[[ MATERIAL FOR THIS EXERCISE, beginning ]]

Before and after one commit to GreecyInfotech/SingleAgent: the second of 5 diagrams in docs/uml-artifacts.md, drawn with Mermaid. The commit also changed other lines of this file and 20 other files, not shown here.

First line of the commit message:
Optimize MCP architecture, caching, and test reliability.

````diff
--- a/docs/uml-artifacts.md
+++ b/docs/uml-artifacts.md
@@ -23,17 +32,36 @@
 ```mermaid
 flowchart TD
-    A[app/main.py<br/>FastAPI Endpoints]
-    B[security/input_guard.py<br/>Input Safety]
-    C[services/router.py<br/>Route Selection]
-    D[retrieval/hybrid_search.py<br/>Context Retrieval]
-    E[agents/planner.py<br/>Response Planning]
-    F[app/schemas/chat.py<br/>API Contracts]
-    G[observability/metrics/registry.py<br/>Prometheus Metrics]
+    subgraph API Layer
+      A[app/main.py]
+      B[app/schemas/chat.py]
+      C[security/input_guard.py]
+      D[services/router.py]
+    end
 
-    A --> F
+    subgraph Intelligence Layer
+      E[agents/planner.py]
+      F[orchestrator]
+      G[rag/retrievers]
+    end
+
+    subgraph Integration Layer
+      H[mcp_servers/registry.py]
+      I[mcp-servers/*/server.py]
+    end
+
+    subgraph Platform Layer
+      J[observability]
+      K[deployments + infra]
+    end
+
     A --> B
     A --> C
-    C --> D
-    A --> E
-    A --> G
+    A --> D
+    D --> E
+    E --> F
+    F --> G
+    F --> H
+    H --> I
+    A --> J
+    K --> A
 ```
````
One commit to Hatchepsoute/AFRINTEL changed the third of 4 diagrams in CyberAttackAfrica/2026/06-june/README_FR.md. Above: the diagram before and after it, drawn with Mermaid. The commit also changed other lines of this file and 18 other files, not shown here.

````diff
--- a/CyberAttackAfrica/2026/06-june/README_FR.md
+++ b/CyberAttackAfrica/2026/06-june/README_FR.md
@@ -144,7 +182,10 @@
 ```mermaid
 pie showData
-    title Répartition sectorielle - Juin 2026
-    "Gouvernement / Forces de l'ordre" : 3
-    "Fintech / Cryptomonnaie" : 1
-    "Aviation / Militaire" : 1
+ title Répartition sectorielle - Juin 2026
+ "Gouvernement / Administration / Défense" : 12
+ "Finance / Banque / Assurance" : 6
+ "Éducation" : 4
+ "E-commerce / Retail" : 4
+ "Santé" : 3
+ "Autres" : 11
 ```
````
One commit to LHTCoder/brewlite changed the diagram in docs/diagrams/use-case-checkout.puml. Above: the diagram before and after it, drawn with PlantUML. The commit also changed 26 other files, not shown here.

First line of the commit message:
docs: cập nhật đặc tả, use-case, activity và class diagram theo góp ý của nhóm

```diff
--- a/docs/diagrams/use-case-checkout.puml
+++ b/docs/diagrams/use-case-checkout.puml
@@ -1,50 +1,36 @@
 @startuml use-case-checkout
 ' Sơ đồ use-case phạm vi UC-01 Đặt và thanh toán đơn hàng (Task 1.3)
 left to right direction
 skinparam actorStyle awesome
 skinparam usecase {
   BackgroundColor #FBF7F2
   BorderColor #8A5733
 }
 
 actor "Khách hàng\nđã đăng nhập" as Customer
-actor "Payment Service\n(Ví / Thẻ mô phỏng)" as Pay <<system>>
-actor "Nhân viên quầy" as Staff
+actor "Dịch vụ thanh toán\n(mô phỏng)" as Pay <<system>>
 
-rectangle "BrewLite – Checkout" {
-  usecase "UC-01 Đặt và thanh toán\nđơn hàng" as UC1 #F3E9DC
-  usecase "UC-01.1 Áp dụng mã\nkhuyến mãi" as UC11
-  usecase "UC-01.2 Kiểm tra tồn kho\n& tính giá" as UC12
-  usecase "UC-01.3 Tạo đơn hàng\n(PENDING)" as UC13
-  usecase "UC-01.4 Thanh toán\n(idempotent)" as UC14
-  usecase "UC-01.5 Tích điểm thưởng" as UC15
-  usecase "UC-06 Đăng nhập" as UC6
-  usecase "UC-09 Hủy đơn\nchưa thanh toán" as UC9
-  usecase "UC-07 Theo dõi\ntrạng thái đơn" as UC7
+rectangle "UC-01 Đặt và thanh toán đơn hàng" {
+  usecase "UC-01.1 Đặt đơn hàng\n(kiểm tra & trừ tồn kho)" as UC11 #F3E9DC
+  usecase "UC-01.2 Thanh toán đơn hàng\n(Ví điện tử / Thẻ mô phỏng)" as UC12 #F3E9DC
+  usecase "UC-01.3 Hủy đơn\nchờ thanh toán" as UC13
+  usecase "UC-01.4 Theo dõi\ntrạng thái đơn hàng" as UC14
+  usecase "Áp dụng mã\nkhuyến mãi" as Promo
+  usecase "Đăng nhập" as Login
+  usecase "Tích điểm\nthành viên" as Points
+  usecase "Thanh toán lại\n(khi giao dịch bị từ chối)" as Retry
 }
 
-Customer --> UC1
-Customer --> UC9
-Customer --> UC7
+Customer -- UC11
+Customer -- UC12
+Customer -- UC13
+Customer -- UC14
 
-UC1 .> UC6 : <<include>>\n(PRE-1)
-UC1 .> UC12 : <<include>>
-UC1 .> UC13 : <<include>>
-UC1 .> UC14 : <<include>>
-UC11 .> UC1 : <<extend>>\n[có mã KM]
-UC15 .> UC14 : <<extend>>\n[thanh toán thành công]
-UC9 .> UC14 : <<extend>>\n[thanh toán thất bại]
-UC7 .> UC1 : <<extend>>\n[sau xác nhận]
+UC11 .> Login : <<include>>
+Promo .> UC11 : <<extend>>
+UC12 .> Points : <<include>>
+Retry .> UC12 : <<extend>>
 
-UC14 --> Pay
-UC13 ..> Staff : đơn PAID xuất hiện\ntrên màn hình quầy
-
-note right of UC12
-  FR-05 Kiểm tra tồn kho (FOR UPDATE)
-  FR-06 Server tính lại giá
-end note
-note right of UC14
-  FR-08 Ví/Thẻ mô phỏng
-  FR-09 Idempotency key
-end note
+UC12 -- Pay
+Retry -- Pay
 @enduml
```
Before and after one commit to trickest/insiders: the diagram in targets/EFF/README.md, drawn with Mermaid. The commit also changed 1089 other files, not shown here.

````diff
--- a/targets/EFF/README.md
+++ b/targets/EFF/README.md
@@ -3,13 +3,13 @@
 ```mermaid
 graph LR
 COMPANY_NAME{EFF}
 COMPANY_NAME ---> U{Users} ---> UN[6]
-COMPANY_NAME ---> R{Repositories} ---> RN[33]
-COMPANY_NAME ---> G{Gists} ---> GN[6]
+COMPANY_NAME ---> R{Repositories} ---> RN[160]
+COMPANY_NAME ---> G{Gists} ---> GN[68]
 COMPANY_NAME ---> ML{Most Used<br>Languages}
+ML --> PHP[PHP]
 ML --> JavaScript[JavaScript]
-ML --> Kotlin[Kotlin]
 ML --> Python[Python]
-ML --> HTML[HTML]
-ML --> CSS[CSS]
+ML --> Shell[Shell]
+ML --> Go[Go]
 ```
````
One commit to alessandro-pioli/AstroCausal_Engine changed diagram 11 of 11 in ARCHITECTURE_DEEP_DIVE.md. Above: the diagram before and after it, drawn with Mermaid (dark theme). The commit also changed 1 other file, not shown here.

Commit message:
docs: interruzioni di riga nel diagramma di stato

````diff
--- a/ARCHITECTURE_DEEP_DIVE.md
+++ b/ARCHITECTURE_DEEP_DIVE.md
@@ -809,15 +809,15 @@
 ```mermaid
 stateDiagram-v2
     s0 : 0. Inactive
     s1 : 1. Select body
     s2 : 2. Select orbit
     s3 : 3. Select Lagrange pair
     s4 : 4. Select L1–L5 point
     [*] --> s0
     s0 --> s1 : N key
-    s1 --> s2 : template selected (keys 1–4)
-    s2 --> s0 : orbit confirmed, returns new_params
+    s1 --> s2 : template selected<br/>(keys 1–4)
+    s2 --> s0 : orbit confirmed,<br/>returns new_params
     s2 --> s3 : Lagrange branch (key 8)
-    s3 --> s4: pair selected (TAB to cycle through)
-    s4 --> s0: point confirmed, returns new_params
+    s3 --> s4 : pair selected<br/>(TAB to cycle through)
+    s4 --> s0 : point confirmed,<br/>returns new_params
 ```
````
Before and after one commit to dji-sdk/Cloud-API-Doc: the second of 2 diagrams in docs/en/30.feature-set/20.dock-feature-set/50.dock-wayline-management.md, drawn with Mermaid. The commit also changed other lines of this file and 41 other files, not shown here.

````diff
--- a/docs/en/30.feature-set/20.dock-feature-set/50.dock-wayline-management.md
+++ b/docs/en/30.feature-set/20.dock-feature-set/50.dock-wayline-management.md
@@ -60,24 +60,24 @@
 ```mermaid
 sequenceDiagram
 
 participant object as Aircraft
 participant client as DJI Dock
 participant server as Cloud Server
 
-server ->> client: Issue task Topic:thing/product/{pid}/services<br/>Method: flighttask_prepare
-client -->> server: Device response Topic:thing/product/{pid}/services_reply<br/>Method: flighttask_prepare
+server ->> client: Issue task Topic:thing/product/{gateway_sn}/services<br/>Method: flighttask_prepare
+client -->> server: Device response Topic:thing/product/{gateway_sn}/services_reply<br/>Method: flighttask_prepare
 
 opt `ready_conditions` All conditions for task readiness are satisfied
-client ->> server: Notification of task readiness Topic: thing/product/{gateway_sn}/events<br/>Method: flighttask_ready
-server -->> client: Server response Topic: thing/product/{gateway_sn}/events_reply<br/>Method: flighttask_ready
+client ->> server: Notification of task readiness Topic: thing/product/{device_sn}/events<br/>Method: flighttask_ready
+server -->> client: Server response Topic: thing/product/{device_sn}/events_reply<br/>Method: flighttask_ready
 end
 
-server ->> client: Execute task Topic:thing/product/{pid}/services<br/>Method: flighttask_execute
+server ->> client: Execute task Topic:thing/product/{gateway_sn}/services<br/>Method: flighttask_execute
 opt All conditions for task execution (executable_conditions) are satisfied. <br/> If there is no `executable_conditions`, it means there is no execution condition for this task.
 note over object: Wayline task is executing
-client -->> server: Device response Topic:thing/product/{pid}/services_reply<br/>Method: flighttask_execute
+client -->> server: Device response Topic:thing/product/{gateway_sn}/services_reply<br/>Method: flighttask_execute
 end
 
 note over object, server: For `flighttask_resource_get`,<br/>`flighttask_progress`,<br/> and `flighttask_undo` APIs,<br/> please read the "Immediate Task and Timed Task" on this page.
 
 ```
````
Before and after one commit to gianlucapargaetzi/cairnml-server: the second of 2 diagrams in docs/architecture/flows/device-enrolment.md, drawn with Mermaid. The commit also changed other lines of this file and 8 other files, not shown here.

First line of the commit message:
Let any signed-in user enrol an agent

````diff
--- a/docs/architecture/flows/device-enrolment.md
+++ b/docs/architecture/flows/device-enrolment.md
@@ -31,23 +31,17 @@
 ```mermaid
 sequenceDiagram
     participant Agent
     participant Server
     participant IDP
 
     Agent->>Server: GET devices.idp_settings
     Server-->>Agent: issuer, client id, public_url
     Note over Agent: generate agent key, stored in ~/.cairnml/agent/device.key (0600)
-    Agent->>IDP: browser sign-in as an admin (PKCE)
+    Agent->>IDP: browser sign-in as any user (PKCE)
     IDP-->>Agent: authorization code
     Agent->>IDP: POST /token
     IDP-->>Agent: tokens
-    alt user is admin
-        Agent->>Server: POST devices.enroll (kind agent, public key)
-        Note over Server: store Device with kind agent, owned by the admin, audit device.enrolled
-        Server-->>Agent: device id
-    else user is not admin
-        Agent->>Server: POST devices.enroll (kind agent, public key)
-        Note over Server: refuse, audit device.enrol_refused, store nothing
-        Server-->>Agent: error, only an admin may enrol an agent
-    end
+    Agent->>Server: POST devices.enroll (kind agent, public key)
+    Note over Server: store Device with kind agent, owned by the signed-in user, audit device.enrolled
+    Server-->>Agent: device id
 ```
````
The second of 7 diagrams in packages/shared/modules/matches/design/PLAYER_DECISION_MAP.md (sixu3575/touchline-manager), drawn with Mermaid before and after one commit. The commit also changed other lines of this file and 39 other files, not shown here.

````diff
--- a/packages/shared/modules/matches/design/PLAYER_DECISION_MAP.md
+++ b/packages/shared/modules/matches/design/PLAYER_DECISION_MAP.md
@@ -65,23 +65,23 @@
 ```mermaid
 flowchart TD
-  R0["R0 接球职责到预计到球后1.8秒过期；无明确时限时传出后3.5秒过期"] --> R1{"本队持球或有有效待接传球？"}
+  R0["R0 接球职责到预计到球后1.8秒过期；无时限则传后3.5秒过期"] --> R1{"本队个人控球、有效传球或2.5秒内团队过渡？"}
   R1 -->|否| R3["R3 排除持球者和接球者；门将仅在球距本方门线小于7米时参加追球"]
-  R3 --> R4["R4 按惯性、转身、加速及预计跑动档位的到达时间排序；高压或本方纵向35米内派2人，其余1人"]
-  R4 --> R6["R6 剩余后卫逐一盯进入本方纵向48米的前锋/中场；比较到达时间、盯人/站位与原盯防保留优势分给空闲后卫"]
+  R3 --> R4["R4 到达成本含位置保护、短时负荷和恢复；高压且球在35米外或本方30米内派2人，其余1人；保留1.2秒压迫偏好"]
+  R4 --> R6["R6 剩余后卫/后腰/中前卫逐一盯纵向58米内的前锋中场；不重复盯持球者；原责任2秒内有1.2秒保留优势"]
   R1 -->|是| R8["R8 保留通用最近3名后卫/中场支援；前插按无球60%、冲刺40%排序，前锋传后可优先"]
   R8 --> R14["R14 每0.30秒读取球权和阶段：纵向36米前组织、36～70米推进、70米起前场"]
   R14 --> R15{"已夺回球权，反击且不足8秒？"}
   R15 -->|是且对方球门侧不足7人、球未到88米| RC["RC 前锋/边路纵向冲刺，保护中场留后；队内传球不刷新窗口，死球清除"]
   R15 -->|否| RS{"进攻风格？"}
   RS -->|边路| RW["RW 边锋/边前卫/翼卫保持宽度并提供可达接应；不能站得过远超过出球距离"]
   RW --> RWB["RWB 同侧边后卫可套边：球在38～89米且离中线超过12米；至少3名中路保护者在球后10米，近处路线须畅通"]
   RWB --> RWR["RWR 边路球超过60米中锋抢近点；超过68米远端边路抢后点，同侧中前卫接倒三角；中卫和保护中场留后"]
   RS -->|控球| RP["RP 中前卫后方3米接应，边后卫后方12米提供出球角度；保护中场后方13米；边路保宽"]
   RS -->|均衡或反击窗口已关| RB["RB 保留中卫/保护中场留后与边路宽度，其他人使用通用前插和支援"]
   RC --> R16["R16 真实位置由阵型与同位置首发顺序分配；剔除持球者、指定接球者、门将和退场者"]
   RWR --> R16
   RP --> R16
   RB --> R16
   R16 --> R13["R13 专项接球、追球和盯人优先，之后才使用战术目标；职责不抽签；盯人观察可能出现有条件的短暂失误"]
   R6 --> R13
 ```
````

[[ MATERIAL FOR THIS EXERCISE, end ]]

For this exercise, find all lines in the records containing the word "management" and copy them.

Before and after one commit to dji-sdk/Cloud-API-Doc: the second of 2 diagrams in docs/en/30.feature-set/20.dock-feature-set/50.dock-wayline-management.md, drawn with Mermaid. The commit also changed other lines of this file and 41 other files, not shown here.
--- a/docs/en/30.feature-set/20.dock-feature-set/50.dock-wayline-management.md
+++ b/docs/en/30.feature-set/20.dock-feature-set/50.dock-wayline-management.md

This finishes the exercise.